_Problem_:
Reproduce the entries in full, with no changes.

_Records shown_:

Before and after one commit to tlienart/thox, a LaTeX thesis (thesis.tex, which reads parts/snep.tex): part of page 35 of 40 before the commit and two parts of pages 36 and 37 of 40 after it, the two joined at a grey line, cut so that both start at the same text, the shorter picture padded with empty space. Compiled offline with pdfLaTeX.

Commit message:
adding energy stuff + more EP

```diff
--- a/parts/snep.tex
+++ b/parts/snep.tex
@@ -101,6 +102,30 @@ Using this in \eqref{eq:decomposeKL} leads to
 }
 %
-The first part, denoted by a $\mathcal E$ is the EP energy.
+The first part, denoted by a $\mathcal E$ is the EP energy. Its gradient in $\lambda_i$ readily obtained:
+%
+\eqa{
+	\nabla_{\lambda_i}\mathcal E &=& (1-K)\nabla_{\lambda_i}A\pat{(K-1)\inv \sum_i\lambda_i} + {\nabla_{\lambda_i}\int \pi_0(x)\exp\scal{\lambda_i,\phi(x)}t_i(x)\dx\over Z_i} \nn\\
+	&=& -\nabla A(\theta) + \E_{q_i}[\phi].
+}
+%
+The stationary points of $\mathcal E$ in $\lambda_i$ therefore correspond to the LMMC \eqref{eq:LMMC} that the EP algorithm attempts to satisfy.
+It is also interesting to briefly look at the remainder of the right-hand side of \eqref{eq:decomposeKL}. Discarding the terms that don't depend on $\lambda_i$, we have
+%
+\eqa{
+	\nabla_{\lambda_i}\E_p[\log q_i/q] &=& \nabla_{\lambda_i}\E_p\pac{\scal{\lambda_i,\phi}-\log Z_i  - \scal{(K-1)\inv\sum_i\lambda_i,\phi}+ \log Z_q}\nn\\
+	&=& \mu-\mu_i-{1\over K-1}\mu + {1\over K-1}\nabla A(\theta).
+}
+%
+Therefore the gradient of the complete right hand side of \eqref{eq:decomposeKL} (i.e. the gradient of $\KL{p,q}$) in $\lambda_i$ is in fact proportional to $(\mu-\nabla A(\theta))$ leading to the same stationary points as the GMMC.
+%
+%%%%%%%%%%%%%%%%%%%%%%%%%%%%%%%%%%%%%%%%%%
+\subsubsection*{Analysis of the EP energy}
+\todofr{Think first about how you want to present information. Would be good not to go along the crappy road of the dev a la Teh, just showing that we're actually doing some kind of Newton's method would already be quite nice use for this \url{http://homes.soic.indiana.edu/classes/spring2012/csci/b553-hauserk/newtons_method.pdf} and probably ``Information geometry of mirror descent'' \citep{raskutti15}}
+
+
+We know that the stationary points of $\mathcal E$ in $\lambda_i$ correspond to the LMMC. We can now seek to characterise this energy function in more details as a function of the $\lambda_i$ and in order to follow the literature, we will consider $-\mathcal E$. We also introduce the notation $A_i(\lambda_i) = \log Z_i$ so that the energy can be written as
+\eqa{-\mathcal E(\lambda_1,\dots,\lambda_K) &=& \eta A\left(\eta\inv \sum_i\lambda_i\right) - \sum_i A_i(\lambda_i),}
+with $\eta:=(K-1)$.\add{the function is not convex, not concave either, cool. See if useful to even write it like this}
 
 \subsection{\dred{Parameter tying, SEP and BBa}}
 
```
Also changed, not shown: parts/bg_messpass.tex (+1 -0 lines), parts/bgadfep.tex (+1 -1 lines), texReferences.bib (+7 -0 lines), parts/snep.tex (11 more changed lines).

_Final answer_:
Before and after one commit to tlienart/thox, a LaTeX thesis (thesis.tex, which reads parts/snep.tex): part of page 35 of 40 before the commit and two parts of pages 36 and 37 of 40 after it, the two joined at a grey line, cut so that both start at the same text, the shorter picture padded with empty space. Compiled offline with pdfLaTeX.

Commit message:
adding energy stuff + more EP

```diff
--- a/parts/snep.tex
+++ b/parts/snep.tex
@@ -101,6 +102,30 @@ Using this in \eqref{eq:decomposeKL} leads to
 }
 %
-The first part, denoted by a $\mathcal E$ is the EP energy.
+The first part, denoted by a $\mathcal E$ is the EP energy. Its gradient in $\lambda_i$ readily obtained:
+%
+\eqa{
+	\nabla_{\lambda_i}\mathcal E &=& (1-K)\nabla_{\lambda_i}A\pat{(K-1)\inv \sum_i\lambda_i} + {\nabla_{\lambda_i}\int \pi_0(x)\exp\scal{\lambda_i,\phi(x)}t_i(x)\dx\over Z_i} \nn\\
+	&=& -\nabla A(\theta) + \E_{q_i}[\phi].
+}
+%
+The stationary points of $\mathcal E$ in $\lambda_i$ therefore correspond to the LMMC \eqref{eq:LMMC} that the EP algorithm attempts to satisfy.
+It is also interesting to briefly look at the remainder of the right-hand side of \eqref{eq:decomposeKL}. Discarding the terms that don't depend on $\lambda_i$, we have
+%
+\eqa{
+	\nabla_{\lambda_i}\E_p[\log q_i/q] &=& \nabla_{\lambda_i}\E_p\pac{\scal{\lambda_i,\phi}-\log Z_i  - \scal{(K-1)\inv\sum_i\lambda_i,\phi}+ \log Z_q}\nn\\
+	&=& \mu-\mu_i-{1\over K-1}\mu + {1\over K-1}\nabla A(\theta).
+}
+%
+Therefore the gradient of the complete right hand side of \eqref{eq:decomposeKL} (i.e. the gradient of $\KL{p,q}$) in $\lambda_i$ is in fact proportional to $(\mu-\nabla A(\theta))$ leading to the same stationary points as the GMMC.
+%
+%%%%%%%%%%%%%%%%%%%%%%%%%%%%%%%%%%%%%%%%%%
+\subsubsection*{Analysis of the EP energy}
+\todofr{Think first about how you want to present information. Would be good not to go along the crappy road of the dev a la Teh, just showing that we're actually doing some kind of Newton's method would already be quite nice use for this \url{http://homes.soic.indiana.edu/classes/spring2012/csci/b553-hauserk/newtons_method.pdf} and probably ``Information geometry of mirror descent'' \citep{raskutti15}}
+
+
+We know that the stationary points of $\mathcal E$ in $\lambda_i$ correspond to the LMMC. We can now seek to characterise this energy function in more details as a function of the $\lambda_i$ and in order to follow the literature, we will consider $-\mathcal E$. We also introduce the notation $A_i(\lambda_i) = \log Z_i$ so that the energy can be written as
+\eqa{-\mathcal E(\lambda_1,\dots,\lambda_K) &=& \eta A\left(\eta\inv \sum_i\lambda_i\right) - \sum_i A_i(\lambda_i),}
+with $\eta:=(K-1)$.\add{the function is not convex, not concave either, cool. See if useful to even write it like this}
 
 \subsection{\dred{Parameter tying, SEP and BBa}}
 
```
Also changed, not shown: parts/bg_messpass.tex (+1 -0 lines), parts/bgadfep.tex (+1 -1 lines), texReferences.bib (+7 -0 lines), parts/snep.tex (11 more changed lines).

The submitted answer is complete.